6 Interview Tips for Your Summer Job

You’re a junior in college and you are done with drive thru and retail. You are going to do something that can contribute to your resume and future career! Maybe you’re an education major and applied to be a teacher’s aid for summer school, or an acting major who happened to see that the local theater is looking for someone to direct a Shakespeare production! You held your breath as you clicked the submit button on the application, and to your delight, one week later, you have an interview! Suddenly, your delight turns to nervousness. This isn’t an interview for a waitressing job. This is what you want to do! To be sure you score your highest on the interview, check out these tips that will show your future employer you’re a hard-working, passionate individual perfect for this position!

Dress Appropriately:
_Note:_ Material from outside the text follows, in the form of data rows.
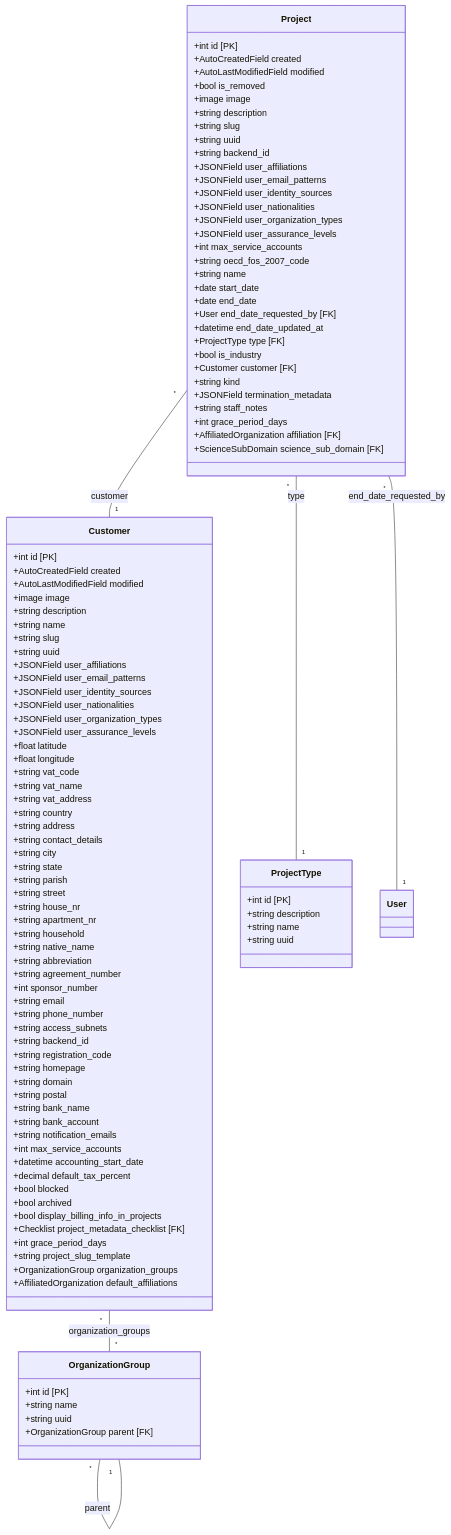
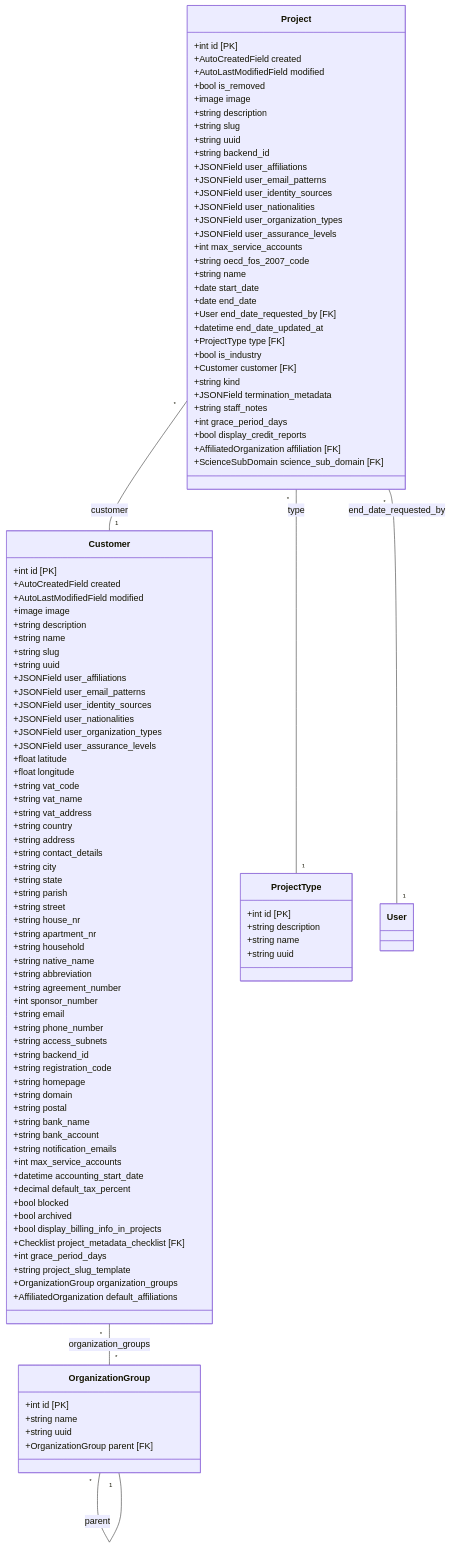
Before and after one commit to waldur/waldur-mastermind: the diagram in docs/core_structure.mmd, drawn with Mermaid.

Commit message:
Update configuration, CLI and developer guide

```diff
--- a/docs/core_structure.mmd
+++ b/docs/core_structure.mmd
@@ -1,109 +1,110 @@
 classDiagram
     direction TB
     class OrganizationGroup {
         +int id [PK]
         +string name
         +string uuid
         +OrganizationGroup parent [FK]
     }
     class Customer {
         +int id [PK]
         +AutoCreatedField created
         +AutoLastModifiedField modified
         +image image
         +string description
         +string name
         +string slug
         +string uuid
         +JSONField user_affiliations
         +JSONField user_email_patterns
         +JSONField user_identity_sources
         +JSONField user_nationalities
         +JSONField user_organization_types
         +JSONField user_assurance_levels
         +float latitude
         +float longitude
         +string vat_code
         +string vat_name
         +string vat_address
         +string country
         +string address
         +string contact_details
         +string city
         +string state
         +string parish
         +string street
         +string house_nr
         +string apartment_nr
         +string household
         +string native_name
         +string abbreviation
         +string agreement_number
         +int sponsor_number
         +string email
         +string phone_number
         +string access_subnets
         +string backend_id
         +string registration_code
         +string homepage
         +string domain
         +string postal
         +string bank_name
         +string bank_account
         +string notification_emails
         +int max_service_accounts
         +datetime accounting_start_date
         +decimal default_tax_percent
         +bool blocked
         +bool archived
         +bool display_billing_info_in_projects
         +Checklist project_metadata_checklist [FK]
         +int grace_period_days
         +string project_slug_template
         +OrganizationGroup organization_groups
         +AffiliatedOrganization default_affiliations
     }
     class ProjectType {
         +int id [PK]
         +string description
         +string name
         +string uuid
     }
     class Project {
         +int id [PK]
         +AutoCreatedField created
         +AutoLastModifiedField modified
         +bool is_removed
         +image image
         +string description
         +string slug
         +string uuid
         +string backend_id
         +JSONField user_affiliations
         +JSONField user_email_patterns
         +JSONField user_identity_sources
         +JSONField user_nationalities
         +JSONField user_organization_types
         +JSONField user_assurance_levels
         +int max_service_accounts
         +string oecd_fos_2007_code
         +string name
         +date start_date
         +date end_date
         +User end_date_requested_by [FK]
         +datetime end_date_updated_at
         +ProjectType type [FK]
         +bool is_industry
         +Customer customer [FK]
         +string kind
         +JSONField termination_metadata
         +string staff_notes
         +int grace_period_days
+        +bool display_credit_reports
         +AffiliatedOrganization affiliation [FK]
         +ScienceSubDomain science_sub_domain [FK]
     }
     Customer "*" -- "*" OrganizationGroup : organization_groups
     OrganizationGroup "*" -- "1" OrganizationGroup : parent
     Project "*" -- "1" Customer : customer
     Project "*" -- "1" ProjectType : type
     Project "*" -- "1" User : end_date_requested_by
```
Knowing what to wear to an interview can be tricky. On the one hand, you want to look professional, but on the other hand, you don’t want to dress like your grandparents. When choosing what to wear for an interview, you may want to consider what the people who work there wear. You may also consider wearing what you would be wearing if you were to get the position. Lastly, consider any tattoos and piercings. Are you comfortable covering them up? For some, covering them up is worth any position, but for others, not so much. If you’re not willing to cover up your piercings and tattoos on a daily basis, then don’t cover them up for the interview. It’s important that you be yourself, and if being yourself doesn’t work for your employer, then this position wouldn’t be a good fit for either of you.

Bring Something With You:

Employers are much more likely to take you seriously if you come into the interview with a notepad and pen, a folder with copies of your resume, or a list of your references. This demonstrates you’re prepared and interested in obtaining the position, as opposed to the number of people also being interviewed who will undoubtedly wander in with nothing in their hands.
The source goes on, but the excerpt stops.